    playing the "relative minor" - one of the most commonly peddled pieces of duff information in guitar circles. It's symptomatic of people getting too wrapped up in the physical and technical aspects of playing the guitar instead of actually listening to what they're doing It was guff 30 years ago when someone first introduced me to the concept, and it's still guff now. Sadly if people say something with enough authority and confidence then it can be easy to convince others that it's correct.
    If the major scale and its relative minor share the same notes, what's the advantage of playing the relative minor instead of the major scale? Don't say "you can use the minor shapes" or "it creates a minor sound". The shapes were available before (same notes) and the sound has not changed (same notes).
    Well apart from runs and fills that you might be more comfortable with in the minor pentatonic shape (I know I am lol), there's other minor options. Only the natural minor scale (aka Aeolian mode) will have the exact same notes as the major scale. The harmonic minor is used pretty often and is just the natural minor with a raised seventh, which can create different tensions and voicings. The melodic minor raises the sixth and the seventh when the scale is ascending, and makes them natural when it's descending so you have a lot of leeway with different tones there.

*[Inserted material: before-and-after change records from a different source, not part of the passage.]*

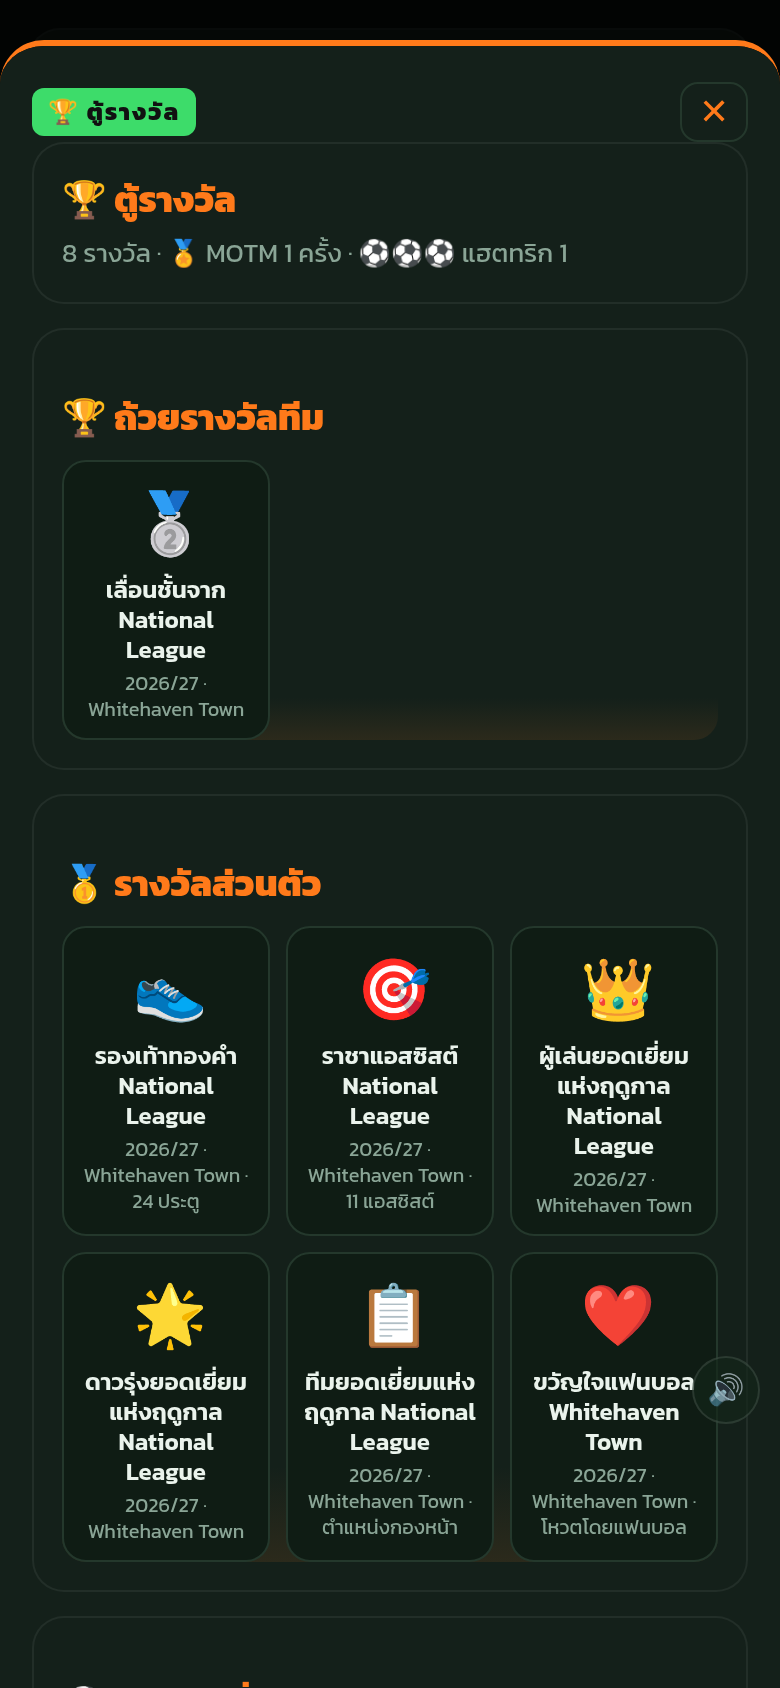
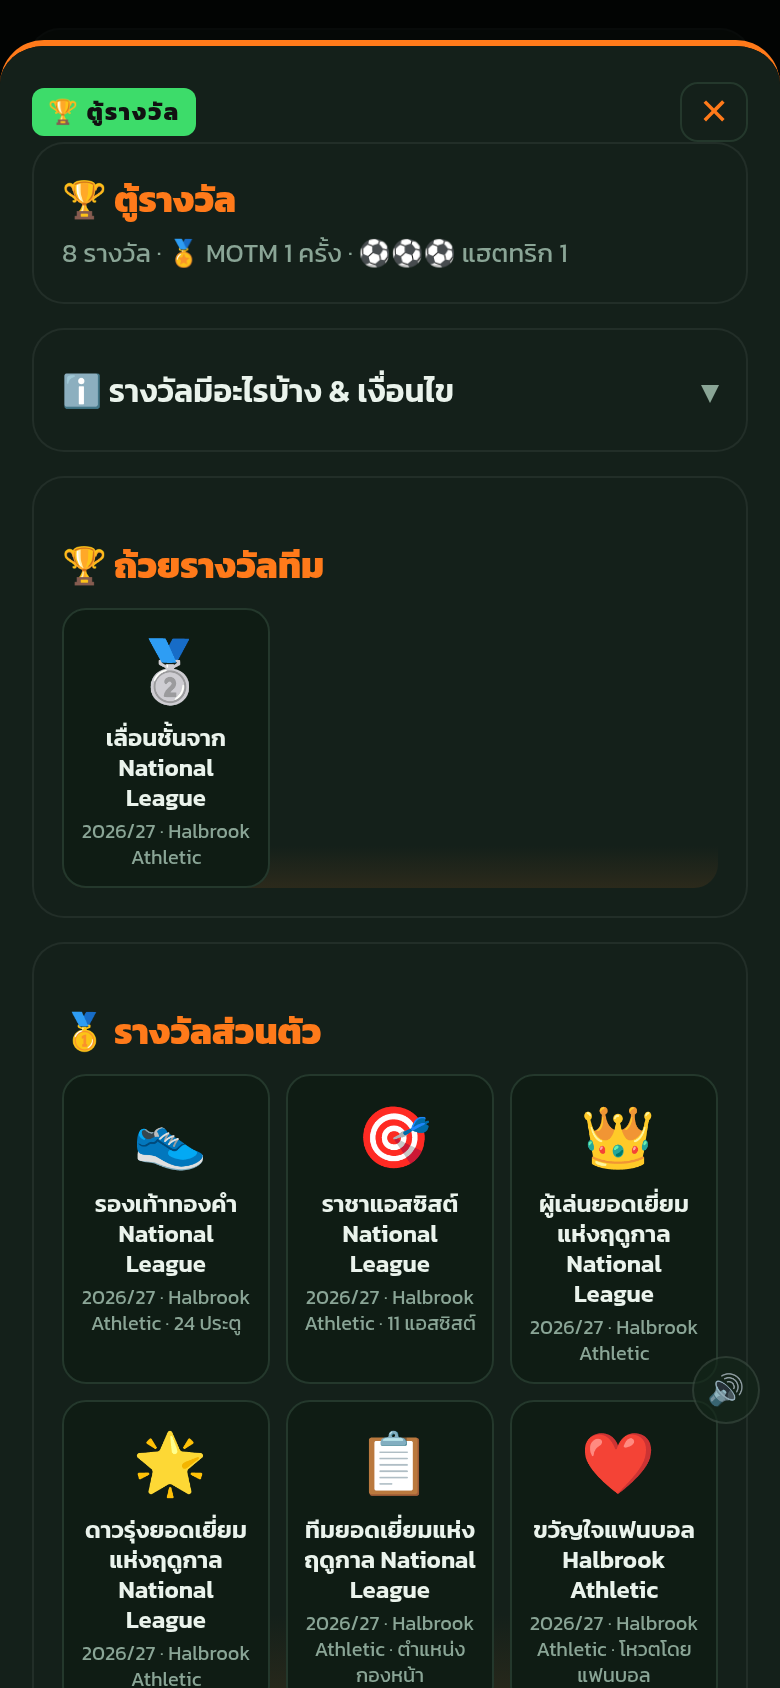
Realistic global award eligibility (4-5 star leagues, club finish), awards info (v40)

diff --git a/game.js b/game.js
@@ -1,4 +1,4 @@
-const APP_VER=39;
+const APP_VER=40;
 // ===== AUTO UPDATE (PWA) =====
 function checkUpdate(){try{fetch('index.html?t='+Date.now(),{cache:'no-store'}).then(r=>r.text()).then(t=>{const m=t.match(/game\.js\?v=(\d+)/);const nv=m?+m[1]:0;if(nv>APP_VER){const k='fl_upd_'+nv;if(sessionStorage.getItem(k))return;sessionStorage.setItem(k,'1');try{typeof save==='function'&&S&&save()}catch(e){}location.replace(location.pathname+'?v='+nv+'&t='+Date.now())}}).catch(()=>{})}catch(e){}}
 document.addEventListener('visibilitychange',()=>{if(document.visibilityState==='visible')checkUpdate()});
@@ -1062,15 +1062,20 @@ const _esA=endSeason;endSeason=function(){if(!S.club)return _esA();AWI();const p
   if(app>=16&&(avg>=7.3||(avg>=7.0&&g+a>=12)))add('tots','📋',`ทีมยอดเยี่ยมแห่งฤดูกาล ${L}`,`ตำแหน่ง${POS[p.pos]} · ${S.slabel}`,{sp:3,f:.06,tr:3},`${p.name} ติดทีมยอดเยี่ยมแห่งฤดูกาล ${L}`);
   if(app>=12&&ps+Math.min(.3,Math.log10(p.fans+10)/20)>=7.5+R()*.4)add('fans','❤',`ขวัญใจแฟนบอล ${cn}`,`โหวตโดยแฟนบอล · ${S.slabel}`,{f:.1,mo:10,tr:4},`แฟนบอล ${cn} โหวตให้ ${p.name} เป็นนักเตะยอดเยี่ยมของสโมสร`);
   if(p.pos==='DF'&&app>=15&&p.scs>=8&&avg>=6.9)add('wall','🧱',`กองหลังยอดเยี่ยมแห่งฤดูกาล ${L}`,`${p.scs} คลีนชีต · ${S.slabel}`,{sp:4,f:.06,tr:4},`${p.name} คว้ารางวัลกองหลังยอดเยี่ยม ${L} (${p.scs} คลีนชีต)`);
-  const gs=((avg-6)*2+g*.12+a*.08+(pos===1?1:0)+(p.smotm||0)*.1)*w;
-  if(age<=21&&app>=12){if(gs>=4.2+R()*.8)add('gboy','🏅','โกลเด้นบอย (ดาวรุ่ง U21 ยอดเยี่ยมของโลก)',S.slabel,{m:300000,sp:8,f:.25,tr:6},`🌍 ${p.name} คว้ารางวัลโกลเด้นบอย! ดาวรุ่งที่ดีที่สุดในโลก`);else if(gs>=3)news(`🏅 ${p.name} ติดโผผู้เข้าชิงโกลเด้นบอย`)}
-  if(c.t===0&&app>=18){if(gs>=6.3+R()*.9)add('ballon','🌍','ลูกฟุตบอลทองคำโลก',`นักเตะยอดเยี่ยมของโลก ${S.slabel}`,{m:2000000,sp:15,f:.4,tr:10,mo:25},`🌍🏆 ${p.name} คือนักเตะที่ดีที่สุดในโลก! คว้าลูกฟุตบอลทองคำ`);else if(gs>=4.5){const rk=gs>=5.5?rnd(2,3):rnd(4,10);news(`🌍 ${p.name} ติดอันดับ ${rk} ของรางวัลลูกฟุตบอลทองคำโลก`);toast(`🌍 ลูกฟุตบอลทองคำ: อันดับ ${rk}`)}}
+  const str=LEAGUES[c.c].tiers[c.t][1],stars=lstars(str),glob=str>=72,sw=(stars>=5?1:.7)*(TOP5.includes(c.c)?1:.75),cb=pos===1?1.5:pos<=4?.8:pos<=8?.2:-.6;
+  const gs=((avg-6)*2+g*.1+a*.07+(p.smotm||0)*.08)*sw;
+  if(glob&&age<=21&&app>=12){const v=gs+cb;if(v>=5.8+R()*1)add('gboy','🏅','โกลเด้นบอย (ดาวรุ่ง U21 ยอดเยี่ยมของโลก)',`${L} ${'⭐'.repeat(stars)} · อันดับ ${pos}`,{m:300000,sp:8,f:.25,tr:6},`🌍 ${p.name} คว้ารางวัลโกลเด้นบอย! ดาวรุ่งที่ดีที่สุดในโลก`);else if(v>=3.4)news(`🏅 ${p.name} ติดโผผู้เข้าชิงโกลเด้นบอย`)}
+  if(glob&&app>=20){const v=gs+cb*1.5;if(pos<=6&&v>=9+R()*2)add('ballon','🌍','ลูกฟุตบอลทองคำโลก',`นักเตะยอดเยี่ยมของโลก · ${L} อันดับ ${pos}`,{m:2000000,sp:15,f:.4,tr:10,mo:25},`🌍🏆 ${p.name} คือนักเตะที่ดีที่สุดในโลก! คว้าลูกฟุตบอลทองคำ`);else if(v>=4.6){const rk=v>=6.2?rnd(2,3):v>=5.4?rnd(4,10):rnd(11,30);news(`🌍 ${p.name} ติดอันดับ ${rk} ของรางวัลลูกฟุตบอลทองคำโลก`);toast(`🌍 ลูกฟุตบอลทองคำ: อันดับ ${rk}`)}}
   p.srs=0;p.srn=0;p.smotm=0;p.scs=0}catch(e){console.error('season awards',e)}
  const r=_esA();if(out.length===1)celeb(out[0].ic,out[0].n,out[0].d,out[0].r);else if(out.length)celeb(out.map(o=>o.ic).slice(0,4).join(''),`${out.length} รางวัลแห่งฤดูกาล!`,out.map(o=>`<b>${o.ic} ${o.n}</b>`).join('<br>'),out.flatMap(o=>o.r));try{achChk()}catch(e){}save();return r};
 function cabHTML(){AWI();const p=S.p,cab=S.cab;const grp=t=>{const m={};cab.filter(x=>x.t===t).forEach(x=>{const k=x.n;(m[k]=m[k]||{ic:x.ic,n:x.n,l:[]}).l.push(x)});return Object.values(m)};
  const shelf=(t,title)=>{const g=grp(t);return `<div class="card"><h2>${title}</h2>${g.length?`<div class="shelf">${g.map(x=>`<div class="trph"><div class="ti">${x.ic}${x.l.length>1?`<b>x${x.l.length}</b>`:''}</div><div class="tn">${x.n}</div><small class="mu">${x.l.slice(-3).map(y=>`${y.s}${y.c?' · '+y.c:''}${y.d&&t!=='team'&&y.d!==y.s?' · '+y.d.replace(' · '+y.s,''):''}`).join('<br>')}</small></div>`).join('')}</div>`:'<p class="mu">ยังว่างอยู่ — ลงสนามแล้วสร้างประวัติศาสตร์กันเลย!</p>'}</div>`};
  const done=ACH.filter(a=>S.ach[a[0]]).length;
  return `<div class="card row sp"><div><h2 style="margin:0">🏆 ตู้รางวัล</h2><span class="mu">${cab.length} รางวัล · 🏅 MOTM ${p.mst.motm} ครั้ง · ⚽⚽⚽ แฮตทริก ${p.mst.hat}</span></div></div>
+ <details class="fold card"><summary>ℹ รางวัลมีอะไรบ้าง & เงื่อนไข</summary><div class="mu" style="font-size:13px;line-height:1.55;margin-top:6px">
+ <b>ระดับลีก (ทุกดิวิชัน):</b> ผู้เล่นยอดเยี่ยมประจำเดือน (3+ นัดในเดือน), รองเท้าทองคำ (ดาวซัลโวลีก), ราชาแอสซิสต์, ผู้เล่นยอดเยี่ยมแห่งฤดูกาล, ดาวรุ่งยอดเยี่ยม (อายุ ≤21), ทีมยอดเยี่ยมแห่งฤดูกาล, กองหลังยอดเยี่ยม (คลีนชีต), ขวัญใจแฟนบอลสโมสร<br>
+ <b>🌍 ระดับโลก:</b> โกลเด้นบอย (U21) และลูกฟุตบอลทองคำโลก — <span class="ye">ต้องเล่นในลีก ⭐⭐⭐⭐ ขึ้นไป (พลังลีก 72+) และทีมต้องจบอันดับต้น ๆ</span> ลีกระดับล่างลุ้นไม่ได้แม้สถิติดีแค่ไหน · ลีก 5 ดาว แชมป์ลีก และสถิติส่วนตัวมีน้ำหนักมาก<br>
+ <b>🏆 ทีม:</b> แชมป์ลีก, เลื่อนชั้น (เกมนี้ยังไม่มีถ้วยบอลถ้วย)</div></details>
  ${shelf('team','🏆 ถ้วยรางวัลทีม')}${shelf('ind','🥇 รางวัลส่วนตัว')}${shelf('ball','⚽ ลูกบอลที่ระลึก')}${shelf('ms','🎽 ช่วงเวลาสำคัญ')}
  <div class="card"><div class="row sp"><h2>🎖 ความสำเร็จ</h2><span class="tag">${done}/${ACH.length}</span></div>${ACH.map(a=>{const [c,g]=a[4](p),ok=S.ach[a[0]],r=a[5];return `<div class="achr ${ok?'ok':''}"><span class="ai">${ok?a[1]:'🔒'}</span><div style="flex:1;min-width:0"><b>${a[2]}</b><div class="mu" style="font-size:12px">${a[3]} · รางวัล: ${[r.sp?`⭐${r.sp}`:'',r.m?`฿${fmt(r.m)}`:'',r.f?'📈':'',r.tr?'🤝':''].filter(Boolean).join(' ')}</div>${ok?'':bar(Math.min(100,c/g*100))}<small class="mu">${ok?'✅ ปลดล็อกแล้ว':`${fmt(Math.min(c,g))}/${fmt(g)}`}</small></div></div>`}).join('')}</div>`}
 function openCab(){sheet(`<div class="row sp"><span class="tag g">🏆 ตู้รางวัล</span><button class="ab" onclick="closeM()" style="font-size:18px">✕</button></div>${cabHTML()}`)}

diff --git a/index.html b/index.html
@@ -1,4 +1,4 @@
 <!doctype html><html lang="th"><head><meta charset="utf-8"><link rel="apple-touch-icon" href="icons/apple-touch-icon.png"><link rel="icon" type="image/png" sizes="32x32" href="icons/favicon-32.png"><link rel="manifest" href="manifest.webmanifest"><meta name="apple-mobile-web-app-title" content="เส้นทางแข้ง"><meta name="apple-mobile-web-app-capable" content="yes"><meta name="apple-mobile-web-app-status-bar-style" content="black"><meta name="theme-color" content="#0a120d"><meta name="viewport" content="width=device-width,initial-scale=1,maximum-scale=1,user-scalable=no,viewport-fit=cover">
 <title>เส้นทางแข้ง: Football Life</title>
 <link rel="preconnect" href="https://fonts.googleapis.com"><link href="https://fonts.googleapis.com/css2?family=Kanit:wght@400;600;800&display=swap" rel="stylesheet">
-<link rel="stylesheet" href="style.css?v=39"></head><body><div id="app"></div><nav id="tabs"></nav><div id="modal"></div><script src="game.js?v=39"></script></body></html>
+<link rel="stylesheet" href="style.css?v=40"></head><body><div id="app"></div><nav id="tabs"></nav><div id="modal"></div><script src="game.js?v=40"></script></body></html>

    The relative "minor pentatonic shape" was always available, it's the same notes. That's cool if you find it easier to play with that shape but there was nothing stopping you before. As for your other suggestions about employing accidentals, this is a way to create a different sound, however in a major key you should think about the accidentals in relation to the major scale as this is how they function and will be heard. So for your examples: Playing the relative minor with a raised 7th = Major scale with a b6. Playing the relative minor with a raised 6th = Major scale with a b5 Using accidentals isn't playing the relative minor though, as you pointed out they are not relative.
    In the video he plays the G# minor pentatonic scale over the chords which are in the key of B major. The important connection to make here is that the G# minor pentatonic and the B major pentatonic are the EXACT SAME SCALE! If you map out those two scales on the fretboard, they have all the same shapes and all the same notes. If you look at the shapes of the major and minor pentatonic, you will realize that they are the same. So it would be more correct to say that he is playing a B major pentatonic scale in the video. He only calls it a G# minor pentatonic because his students are more comfortable thinking of those same shapes as a minor pentatonic. The scale in the video does NOT have a minor sound because it is actually a major scale. And you don't use the minor shapes, you use the major shapes! This same concept is seen in all 7 modes. C Ionian = D Dorian = E Phrygian = F Lydian = G Mixolydian = A Aeolian = B Locrian. All 7 of these scales are identical in every way. The only distinction between them is in their theoretical application. If you were playing in the key of C major, you would play a C Ionian, not a G mixolydian, even though they are identical. I hope that wasn't too confusing...
    If this post is addressed at me, I agree that using these scales in the ways described above is redundant. However there are more valid ways available of using both the modes and minor scales that are not described in your post or the video.
    What does the m next to your username mean? Perhaps you already have an understanding of the idea. From your question I assumed you were confused.